  • 47. Wortley, Eleutherosis Tes Aletheias, sig. A2; HMC Pepys, 301.
  • 48. HMC Cowper, iii. 154.
  • 49. C78/458/5.
  • 50. Cliffe, 333; Yorks. Roy. Comp. Pprs. ed. J.W. Clay (Yorks. Arch. Soc. rec. ser. xx), 39.
  • 51. HMC 9th Rep. pt. 1, p. 325.
  • 52. Ath. Ox. iii. 391.
  • 53. Ionsonus Virbius (1638) ed. B. Duppa, 62; Parentalia Spectatissimo Rolando Cottono equiti aurato Salopensi (1635) ed. E. Heigham, sig. E2v.
  • 54. Travels through Stuart Britain: The Adventures of John Taylor, the Water Poet ed. J. Chandler, 166-70.
  • 55. Wortley, Eleutherosis Tes Aletheias.
  • 56. F. Wortley, Characters and Elegies (1646), p. 12; F. Wortley, Loyal Song of the Royal Feast (1647).
  • 57. Parentalia Spectatissimo Rolando Cottono equiti aurato Salopensi, sig. E2v.
  • 58. C.H. Cooper, Annals of Cambridge, iii. 273; F. Wortley, Duty of Sir Francis Wortley (1641), reprinted as Lines Dedicated to Fame and Truth (1642).
  • 59. J. Nalson, Impartial Collection of the Great Affairs of State, i. 501-2.
  • 60. CSP Dom. 1640-1, p. 62.
  • 61. Historical Collections ed. J. Rushworth, v. 622.
  • 62. A. Fletcher, Outbreak of the English Civil War, 316-17; LJ, v. 15; Pvte. Jnls. Mar.-June 1642, p. 259; HMC 5th Rep. 147; F. Wortley, Declaration from York (1642), pp. 4-5; W. Prynne, Moderate and Proper Reply to a Declaration (1642).
  • 63. F.P. and M.M. Verney, Mems. of the Verney Fam. i. 252-3.
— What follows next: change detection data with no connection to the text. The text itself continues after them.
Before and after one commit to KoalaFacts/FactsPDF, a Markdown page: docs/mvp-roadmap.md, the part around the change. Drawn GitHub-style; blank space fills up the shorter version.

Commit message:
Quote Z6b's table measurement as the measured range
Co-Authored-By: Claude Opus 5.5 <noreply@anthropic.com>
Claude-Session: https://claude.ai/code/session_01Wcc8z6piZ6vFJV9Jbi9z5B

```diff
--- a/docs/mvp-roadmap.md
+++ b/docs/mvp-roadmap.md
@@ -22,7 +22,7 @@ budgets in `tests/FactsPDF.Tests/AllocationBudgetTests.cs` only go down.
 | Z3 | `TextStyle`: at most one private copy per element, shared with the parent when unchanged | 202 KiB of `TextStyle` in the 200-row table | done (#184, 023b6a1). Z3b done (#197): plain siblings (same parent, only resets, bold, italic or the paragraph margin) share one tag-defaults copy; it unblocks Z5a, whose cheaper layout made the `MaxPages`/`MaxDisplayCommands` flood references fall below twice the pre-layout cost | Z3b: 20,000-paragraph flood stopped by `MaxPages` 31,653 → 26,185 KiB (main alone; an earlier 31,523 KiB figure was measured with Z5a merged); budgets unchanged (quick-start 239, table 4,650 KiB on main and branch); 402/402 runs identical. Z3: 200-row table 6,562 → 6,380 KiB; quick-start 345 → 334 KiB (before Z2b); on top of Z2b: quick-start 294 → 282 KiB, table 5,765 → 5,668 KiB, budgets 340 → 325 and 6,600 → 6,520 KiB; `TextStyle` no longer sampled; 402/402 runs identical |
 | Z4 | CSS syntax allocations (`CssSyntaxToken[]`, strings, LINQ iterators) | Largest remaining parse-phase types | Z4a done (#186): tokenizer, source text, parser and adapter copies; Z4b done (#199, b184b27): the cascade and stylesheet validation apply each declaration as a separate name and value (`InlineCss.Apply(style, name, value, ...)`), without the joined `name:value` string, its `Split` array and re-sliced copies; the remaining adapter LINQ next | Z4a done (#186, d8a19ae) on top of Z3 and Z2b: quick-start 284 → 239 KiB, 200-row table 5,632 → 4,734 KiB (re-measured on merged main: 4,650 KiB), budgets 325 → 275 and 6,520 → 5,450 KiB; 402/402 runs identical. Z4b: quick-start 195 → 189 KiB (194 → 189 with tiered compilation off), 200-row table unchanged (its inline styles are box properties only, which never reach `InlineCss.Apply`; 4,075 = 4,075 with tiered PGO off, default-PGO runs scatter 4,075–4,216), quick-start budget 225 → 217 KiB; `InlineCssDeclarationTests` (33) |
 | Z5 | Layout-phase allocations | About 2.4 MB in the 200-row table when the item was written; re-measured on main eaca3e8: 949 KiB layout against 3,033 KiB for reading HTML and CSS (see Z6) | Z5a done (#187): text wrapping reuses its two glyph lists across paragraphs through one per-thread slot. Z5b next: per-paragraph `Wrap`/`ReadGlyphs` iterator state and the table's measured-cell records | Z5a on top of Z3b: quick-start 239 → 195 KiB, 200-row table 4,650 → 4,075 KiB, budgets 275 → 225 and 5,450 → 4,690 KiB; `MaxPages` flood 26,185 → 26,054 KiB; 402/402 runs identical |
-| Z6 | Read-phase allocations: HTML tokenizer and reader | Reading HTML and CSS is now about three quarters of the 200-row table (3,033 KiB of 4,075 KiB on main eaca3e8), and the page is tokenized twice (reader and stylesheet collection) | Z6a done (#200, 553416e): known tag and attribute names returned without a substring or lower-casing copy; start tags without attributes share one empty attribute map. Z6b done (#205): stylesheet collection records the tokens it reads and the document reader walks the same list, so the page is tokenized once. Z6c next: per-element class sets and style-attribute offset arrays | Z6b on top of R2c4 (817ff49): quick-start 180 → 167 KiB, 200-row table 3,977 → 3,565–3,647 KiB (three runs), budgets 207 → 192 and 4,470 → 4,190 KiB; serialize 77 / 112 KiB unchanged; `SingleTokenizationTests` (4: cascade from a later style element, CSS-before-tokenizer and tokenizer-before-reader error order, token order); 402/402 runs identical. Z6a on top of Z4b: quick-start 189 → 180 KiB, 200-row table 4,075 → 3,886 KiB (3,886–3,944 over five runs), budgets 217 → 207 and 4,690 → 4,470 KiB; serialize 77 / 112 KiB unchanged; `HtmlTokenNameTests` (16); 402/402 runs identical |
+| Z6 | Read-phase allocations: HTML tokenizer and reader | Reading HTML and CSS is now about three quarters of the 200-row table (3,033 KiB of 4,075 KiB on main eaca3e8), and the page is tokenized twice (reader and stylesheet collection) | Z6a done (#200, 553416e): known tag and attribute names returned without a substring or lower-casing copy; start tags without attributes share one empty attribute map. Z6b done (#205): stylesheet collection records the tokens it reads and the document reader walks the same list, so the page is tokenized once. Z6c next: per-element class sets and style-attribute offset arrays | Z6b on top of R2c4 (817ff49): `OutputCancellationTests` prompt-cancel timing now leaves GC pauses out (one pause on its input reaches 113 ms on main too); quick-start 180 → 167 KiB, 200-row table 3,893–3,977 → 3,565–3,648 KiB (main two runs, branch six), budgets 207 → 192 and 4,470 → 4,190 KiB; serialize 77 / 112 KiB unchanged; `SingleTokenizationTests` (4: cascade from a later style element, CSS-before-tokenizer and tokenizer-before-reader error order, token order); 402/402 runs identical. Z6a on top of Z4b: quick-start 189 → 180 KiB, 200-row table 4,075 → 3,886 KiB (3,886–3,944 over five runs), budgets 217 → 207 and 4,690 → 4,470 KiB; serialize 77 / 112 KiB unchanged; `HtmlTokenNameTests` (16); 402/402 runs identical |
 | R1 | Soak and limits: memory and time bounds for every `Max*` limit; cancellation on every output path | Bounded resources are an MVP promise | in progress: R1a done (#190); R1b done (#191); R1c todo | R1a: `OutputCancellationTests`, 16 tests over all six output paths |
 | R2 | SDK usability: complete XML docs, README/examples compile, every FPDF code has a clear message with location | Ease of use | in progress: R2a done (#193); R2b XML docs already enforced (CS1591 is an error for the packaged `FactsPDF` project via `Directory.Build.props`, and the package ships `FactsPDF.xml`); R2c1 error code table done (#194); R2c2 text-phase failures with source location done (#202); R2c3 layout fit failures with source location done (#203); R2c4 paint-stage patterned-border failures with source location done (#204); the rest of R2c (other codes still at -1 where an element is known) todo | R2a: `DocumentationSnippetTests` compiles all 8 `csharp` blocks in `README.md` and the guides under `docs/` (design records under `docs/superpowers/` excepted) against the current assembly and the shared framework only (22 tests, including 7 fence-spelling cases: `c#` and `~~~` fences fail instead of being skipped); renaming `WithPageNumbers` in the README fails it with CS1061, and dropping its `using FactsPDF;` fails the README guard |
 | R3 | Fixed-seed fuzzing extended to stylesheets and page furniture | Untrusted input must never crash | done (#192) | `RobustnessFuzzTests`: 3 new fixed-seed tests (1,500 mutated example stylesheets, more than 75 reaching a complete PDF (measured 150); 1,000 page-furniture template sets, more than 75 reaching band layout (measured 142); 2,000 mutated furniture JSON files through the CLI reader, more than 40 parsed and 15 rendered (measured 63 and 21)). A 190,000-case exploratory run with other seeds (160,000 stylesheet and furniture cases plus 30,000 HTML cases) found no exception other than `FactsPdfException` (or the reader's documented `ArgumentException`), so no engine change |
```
  • 64. Fletcher, 233; True and Exact Relation of the Manner of his Majesties Setting up his Standard at Nottingham (1642) sig. A3v; Terrible News from York (1642), pp. 2-3.
  • 65. HMC 9th Rep. pt. 2, p. 387; England’s Memorable Accidents, 31 Oct.-7 Nov. 1642, p. 67; Truthes From Severall Parts of the Kingdome (1642), p. 7.
  • 66. Speciall Passages, xxvii. 7-14 Feb. 1643, p. 219; HMC Hastings, ii. 95.
  • 67. Beaumont Pprs. ed. W.D. Macray, (Roxburghe Club, xciii), 73; Historical Collections, v. 622; Wortley, Loyal Song of the Royal Feast.
  • 68. CJ, iii. 603.
  • 69. Wortley, Characters and Elegies, 1-10, 18-20, 25-6.
  • 70. Ibid. 11-13.
  • 71. Ibid. 33-4, 44-5, 48-9, 54-5.
  • 72. Wortley, Loyal Song of the Royal Feast.
  • 73. Yorks. Roy. Comp. Pprs. ed. J.W. Clay (Yorks. Arch. Soc. rec. ser. xviii), 197-8.
  • 74. CCC, 1377; HMC Pepys, 301; CSP Dom. 1651, pp. 497-8; Ath. Ox. iii. 392.
  • 75. PROB 11/224, f. 375v.
  • 76. HP Commons, 1660-1690, iii. 759.